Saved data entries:
# # # # # # #

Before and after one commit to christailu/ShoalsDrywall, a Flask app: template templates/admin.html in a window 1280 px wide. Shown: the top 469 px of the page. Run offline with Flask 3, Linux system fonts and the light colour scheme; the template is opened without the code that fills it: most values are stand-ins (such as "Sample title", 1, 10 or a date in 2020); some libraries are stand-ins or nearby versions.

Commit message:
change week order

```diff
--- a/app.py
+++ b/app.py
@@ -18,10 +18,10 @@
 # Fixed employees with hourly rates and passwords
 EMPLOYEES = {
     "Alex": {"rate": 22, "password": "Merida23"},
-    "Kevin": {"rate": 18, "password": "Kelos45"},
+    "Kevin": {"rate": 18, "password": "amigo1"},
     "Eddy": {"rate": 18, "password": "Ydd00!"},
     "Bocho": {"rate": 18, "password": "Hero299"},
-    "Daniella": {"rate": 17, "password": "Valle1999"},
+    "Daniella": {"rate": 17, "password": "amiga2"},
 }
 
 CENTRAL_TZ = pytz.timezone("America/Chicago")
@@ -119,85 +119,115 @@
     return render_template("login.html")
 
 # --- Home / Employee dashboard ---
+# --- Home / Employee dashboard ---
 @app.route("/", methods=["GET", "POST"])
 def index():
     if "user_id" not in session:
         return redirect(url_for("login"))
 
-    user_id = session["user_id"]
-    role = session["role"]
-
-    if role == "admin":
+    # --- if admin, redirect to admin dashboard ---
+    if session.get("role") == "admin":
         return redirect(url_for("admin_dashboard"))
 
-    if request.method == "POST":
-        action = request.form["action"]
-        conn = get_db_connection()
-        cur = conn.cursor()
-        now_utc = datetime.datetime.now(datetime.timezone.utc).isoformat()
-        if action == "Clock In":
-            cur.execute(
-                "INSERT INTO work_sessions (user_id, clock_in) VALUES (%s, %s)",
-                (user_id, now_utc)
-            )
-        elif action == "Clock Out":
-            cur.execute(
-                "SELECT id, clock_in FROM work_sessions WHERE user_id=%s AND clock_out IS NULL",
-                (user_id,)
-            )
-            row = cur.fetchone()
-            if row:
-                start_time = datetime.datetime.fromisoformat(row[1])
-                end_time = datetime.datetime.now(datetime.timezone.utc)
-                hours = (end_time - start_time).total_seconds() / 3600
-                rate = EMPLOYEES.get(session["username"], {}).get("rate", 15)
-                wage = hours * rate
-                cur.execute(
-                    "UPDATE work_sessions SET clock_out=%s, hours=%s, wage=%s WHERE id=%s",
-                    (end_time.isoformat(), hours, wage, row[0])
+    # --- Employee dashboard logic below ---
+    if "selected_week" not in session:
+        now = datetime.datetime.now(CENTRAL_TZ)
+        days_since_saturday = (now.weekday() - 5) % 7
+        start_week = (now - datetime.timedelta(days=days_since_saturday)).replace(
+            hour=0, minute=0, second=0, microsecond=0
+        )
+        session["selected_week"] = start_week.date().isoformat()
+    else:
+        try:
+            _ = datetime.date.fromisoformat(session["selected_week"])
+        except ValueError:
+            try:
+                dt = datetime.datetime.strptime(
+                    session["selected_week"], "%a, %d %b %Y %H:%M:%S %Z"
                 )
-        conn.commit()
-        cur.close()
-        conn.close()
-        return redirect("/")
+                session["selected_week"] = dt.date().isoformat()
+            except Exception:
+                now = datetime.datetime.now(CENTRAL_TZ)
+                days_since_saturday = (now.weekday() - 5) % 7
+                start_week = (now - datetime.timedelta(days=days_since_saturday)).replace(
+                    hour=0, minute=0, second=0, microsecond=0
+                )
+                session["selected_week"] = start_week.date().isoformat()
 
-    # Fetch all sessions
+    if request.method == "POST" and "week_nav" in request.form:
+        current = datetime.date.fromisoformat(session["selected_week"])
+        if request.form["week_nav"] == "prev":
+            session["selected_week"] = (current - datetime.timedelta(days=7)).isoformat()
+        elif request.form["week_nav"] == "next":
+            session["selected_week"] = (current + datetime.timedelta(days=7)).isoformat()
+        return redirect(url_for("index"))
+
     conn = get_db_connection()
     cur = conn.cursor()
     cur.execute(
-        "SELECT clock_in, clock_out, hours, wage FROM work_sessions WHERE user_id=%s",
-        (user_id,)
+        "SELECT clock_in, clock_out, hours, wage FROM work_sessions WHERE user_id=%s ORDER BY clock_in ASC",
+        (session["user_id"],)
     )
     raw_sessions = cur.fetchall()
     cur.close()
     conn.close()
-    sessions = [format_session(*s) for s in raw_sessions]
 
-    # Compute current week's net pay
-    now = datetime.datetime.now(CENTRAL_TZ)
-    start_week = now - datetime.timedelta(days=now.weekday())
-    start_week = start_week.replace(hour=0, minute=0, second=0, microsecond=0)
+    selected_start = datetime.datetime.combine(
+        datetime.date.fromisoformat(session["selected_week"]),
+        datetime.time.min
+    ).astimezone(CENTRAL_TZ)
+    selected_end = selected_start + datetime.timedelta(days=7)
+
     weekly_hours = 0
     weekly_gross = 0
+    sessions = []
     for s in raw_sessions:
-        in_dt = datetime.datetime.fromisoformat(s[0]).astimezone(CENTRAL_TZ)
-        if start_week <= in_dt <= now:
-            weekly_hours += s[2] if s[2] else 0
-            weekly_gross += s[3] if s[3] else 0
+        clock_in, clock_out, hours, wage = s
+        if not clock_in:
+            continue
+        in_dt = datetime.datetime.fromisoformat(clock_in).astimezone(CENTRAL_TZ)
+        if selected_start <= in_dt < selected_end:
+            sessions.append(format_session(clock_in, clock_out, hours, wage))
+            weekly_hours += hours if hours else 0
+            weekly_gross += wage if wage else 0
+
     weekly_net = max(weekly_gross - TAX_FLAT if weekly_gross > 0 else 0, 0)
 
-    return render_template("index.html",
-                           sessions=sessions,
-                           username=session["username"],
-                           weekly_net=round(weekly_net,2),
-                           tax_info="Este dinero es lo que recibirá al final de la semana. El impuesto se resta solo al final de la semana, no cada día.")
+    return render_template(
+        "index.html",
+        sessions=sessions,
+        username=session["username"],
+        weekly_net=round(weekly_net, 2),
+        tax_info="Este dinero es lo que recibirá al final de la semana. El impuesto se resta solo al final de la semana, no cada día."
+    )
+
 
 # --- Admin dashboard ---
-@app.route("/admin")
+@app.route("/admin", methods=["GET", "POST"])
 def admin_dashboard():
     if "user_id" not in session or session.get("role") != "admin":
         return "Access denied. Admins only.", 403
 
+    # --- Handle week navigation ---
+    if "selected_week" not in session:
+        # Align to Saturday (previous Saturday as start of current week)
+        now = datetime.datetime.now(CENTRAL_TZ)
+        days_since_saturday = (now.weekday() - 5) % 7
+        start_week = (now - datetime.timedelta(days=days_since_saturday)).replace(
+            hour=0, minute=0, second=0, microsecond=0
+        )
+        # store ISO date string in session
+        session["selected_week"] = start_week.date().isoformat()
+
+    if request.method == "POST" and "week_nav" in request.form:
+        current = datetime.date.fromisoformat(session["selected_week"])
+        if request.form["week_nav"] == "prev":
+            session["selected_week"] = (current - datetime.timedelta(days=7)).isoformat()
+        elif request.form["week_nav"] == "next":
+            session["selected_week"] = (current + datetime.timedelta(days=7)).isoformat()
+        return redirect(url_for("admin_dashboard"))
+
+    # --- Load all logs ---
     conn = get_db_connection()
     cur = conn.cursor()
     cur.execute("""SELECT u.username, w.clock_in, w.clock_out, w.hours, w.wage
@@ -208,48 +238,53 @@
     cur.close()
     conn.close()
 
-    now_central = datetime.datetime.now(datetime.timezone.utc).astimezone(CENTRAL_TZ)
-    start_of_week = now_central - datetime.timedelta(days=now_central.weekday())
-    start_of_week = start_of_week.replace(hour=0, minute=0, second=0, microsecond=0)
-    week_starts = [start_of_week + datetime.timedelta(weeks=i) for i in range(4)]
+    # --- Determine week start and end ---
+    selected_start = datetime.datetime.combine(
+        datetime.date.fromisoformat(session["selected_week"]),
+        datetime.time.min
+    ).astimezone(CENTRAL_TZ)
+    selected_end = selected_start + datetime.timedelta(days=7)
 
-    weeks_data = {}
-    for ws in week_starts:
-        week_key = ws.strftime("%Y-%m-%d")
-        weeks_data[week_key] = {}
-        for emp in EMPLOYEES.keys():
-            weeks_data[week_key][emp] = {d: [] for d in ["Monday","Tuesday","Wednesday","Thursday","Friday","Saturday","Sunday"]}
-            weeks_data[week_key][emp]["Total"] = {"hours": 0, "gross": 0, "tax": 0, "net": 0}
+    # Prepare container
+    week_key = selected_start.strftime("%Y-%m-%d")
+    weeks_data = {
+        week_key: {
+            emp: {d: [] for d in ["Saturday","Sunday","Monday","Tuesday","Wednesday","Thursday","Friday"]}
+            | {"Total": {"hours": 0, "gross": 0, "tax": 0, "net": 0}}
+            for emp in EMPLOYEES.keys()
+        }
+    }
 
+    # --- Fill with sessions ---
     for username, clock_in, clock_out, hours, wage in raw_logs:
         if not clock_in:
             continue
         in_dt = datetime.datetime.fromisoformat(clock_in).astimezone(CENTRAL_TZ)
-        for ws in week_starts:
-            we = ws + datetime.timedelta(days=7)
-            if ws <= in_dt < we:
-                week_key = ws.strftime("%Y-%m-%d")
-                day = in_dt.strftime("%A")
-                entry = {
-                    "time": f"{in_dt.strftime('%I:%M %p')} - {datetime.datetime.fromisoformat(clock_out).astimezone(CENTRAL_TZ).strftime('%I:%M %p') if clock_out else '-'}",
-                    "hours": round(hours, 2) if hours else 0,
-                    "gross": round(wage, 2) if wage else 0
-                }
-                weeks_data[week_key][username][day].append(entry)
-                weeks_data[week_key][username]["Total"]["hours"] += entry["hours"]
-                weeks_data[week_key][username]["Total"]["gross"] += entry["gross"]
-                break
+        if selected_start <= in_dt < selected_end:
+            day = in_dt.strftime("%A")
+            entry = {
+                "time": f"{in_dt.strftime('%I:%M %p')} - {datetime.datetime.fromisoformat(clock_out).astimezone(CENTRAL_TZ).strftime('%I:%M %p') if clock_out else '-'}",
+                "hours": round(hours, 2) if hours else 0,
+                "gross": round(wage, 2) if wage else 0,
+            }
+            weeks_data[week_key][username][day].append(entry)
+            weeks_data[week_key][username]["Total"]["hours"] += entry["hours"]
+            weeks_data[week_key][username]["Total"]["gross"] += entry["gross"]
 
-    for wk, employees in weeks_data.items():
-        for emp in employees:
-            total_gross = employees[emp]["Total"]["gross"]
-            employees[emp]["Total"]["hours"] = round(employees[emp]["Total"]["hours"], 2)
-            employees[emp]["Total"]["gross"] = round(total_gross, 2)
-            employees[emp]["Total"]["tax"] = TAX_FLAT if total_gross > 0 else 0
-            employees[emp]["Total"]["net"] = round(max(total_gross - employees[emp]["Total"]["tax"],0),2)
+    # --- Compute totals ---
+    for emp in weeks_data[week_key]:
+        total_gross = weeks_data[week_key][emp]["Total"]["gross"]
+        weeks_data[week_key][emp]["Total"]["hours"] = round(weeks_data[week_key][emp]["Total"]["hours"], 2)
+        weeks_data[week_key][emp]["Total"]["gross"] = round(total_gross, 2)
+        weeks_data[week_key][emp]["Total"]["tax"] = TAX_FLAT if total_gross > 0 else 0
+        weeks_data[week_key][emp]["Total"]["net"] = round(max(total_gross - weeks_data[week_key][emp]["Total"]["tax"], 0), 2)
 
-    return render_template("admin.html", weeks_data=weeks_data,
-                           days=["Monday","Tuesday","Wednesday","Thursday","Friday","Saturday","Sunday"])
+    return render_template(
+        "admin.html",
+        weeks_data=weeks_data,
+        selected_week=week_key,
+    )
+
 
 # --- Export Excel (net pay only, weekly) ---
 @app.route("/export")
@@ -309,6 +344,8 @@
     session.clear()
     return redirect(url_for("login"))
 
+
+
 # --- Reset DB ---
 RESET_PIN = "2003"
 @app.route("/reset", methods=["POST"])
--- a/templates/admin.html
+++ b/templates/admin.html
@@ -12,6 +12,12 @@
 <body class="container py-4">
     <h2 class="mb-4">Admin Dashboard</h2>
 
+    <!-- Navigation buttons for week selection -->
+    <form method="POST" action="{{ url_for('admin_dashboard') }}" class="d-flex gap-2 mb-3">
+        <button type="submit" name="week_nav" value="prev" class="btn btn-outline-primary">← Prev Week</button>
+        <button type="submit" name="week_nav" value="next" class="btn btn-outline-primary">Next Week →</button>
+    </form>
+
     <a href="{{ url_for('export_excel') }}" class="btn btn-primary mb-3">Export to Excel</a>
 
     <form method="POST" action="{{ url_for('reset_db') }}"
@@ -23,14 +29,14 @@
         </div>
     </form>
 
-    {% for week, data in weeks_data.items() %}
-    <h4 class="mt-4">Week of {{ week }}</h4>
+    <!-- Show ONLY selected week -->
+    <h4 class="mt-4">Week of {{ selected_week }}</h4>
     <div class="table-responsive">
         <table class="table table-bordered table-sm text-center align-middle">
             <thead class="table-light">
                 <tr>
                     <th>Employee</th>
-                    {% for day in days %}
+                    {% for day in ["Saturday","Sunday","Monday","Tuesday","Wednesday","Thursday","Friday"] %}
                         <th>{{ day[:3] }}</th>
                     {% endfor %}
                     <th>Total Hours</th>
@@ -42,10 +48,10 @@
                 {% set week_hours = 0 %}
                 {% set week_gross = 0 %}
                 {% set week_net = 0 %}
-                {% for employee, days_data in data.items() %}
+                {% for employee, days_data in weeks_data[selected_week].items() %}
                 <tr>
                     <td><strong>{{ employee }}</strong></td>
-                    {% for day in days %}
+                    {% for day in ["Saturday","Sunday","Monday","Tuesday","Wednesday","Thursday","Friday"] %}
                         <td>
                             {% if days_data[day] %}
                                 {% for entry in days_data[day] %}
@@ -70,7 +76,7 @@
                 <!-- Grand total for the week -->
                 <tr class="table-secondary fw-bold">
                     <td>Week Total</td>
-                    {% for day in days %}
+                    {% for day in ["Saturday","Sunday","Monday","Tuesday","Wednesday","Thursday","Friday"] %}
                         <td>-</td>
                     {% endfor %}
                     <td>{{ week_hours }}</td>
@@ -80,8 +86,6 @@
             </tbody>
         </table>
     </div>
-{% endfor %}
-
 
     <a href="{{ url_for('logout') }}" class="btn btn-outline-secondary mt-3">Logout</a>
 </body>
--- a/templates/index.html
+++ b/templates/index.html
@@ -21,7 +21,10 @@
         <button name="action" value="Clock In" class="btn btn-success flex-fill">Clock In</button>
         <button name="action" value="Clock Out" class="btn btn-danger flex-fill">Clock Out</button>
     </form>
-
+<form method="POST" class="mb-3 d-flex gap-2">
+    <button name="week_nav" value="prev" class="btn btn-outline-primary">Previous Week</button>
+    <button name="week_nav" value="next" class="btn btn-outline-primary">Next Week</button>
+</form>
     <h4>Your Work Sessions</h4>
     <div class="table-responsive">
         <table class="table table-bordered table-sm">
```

# # # # # # #

> EXERCISE GOAL: Using the records above, select and copy every line that has the word "table".

> FINAL ANSWER:
     <div class="table-responsive">
         <table class="table table-bordered table-sm text-center align-middle">
             <thead class="table-light">
                 <tr class="table-secondary fw-bold">
         </table>
     <div class="table-responsive">
         <table class="table table-bordered table-sm">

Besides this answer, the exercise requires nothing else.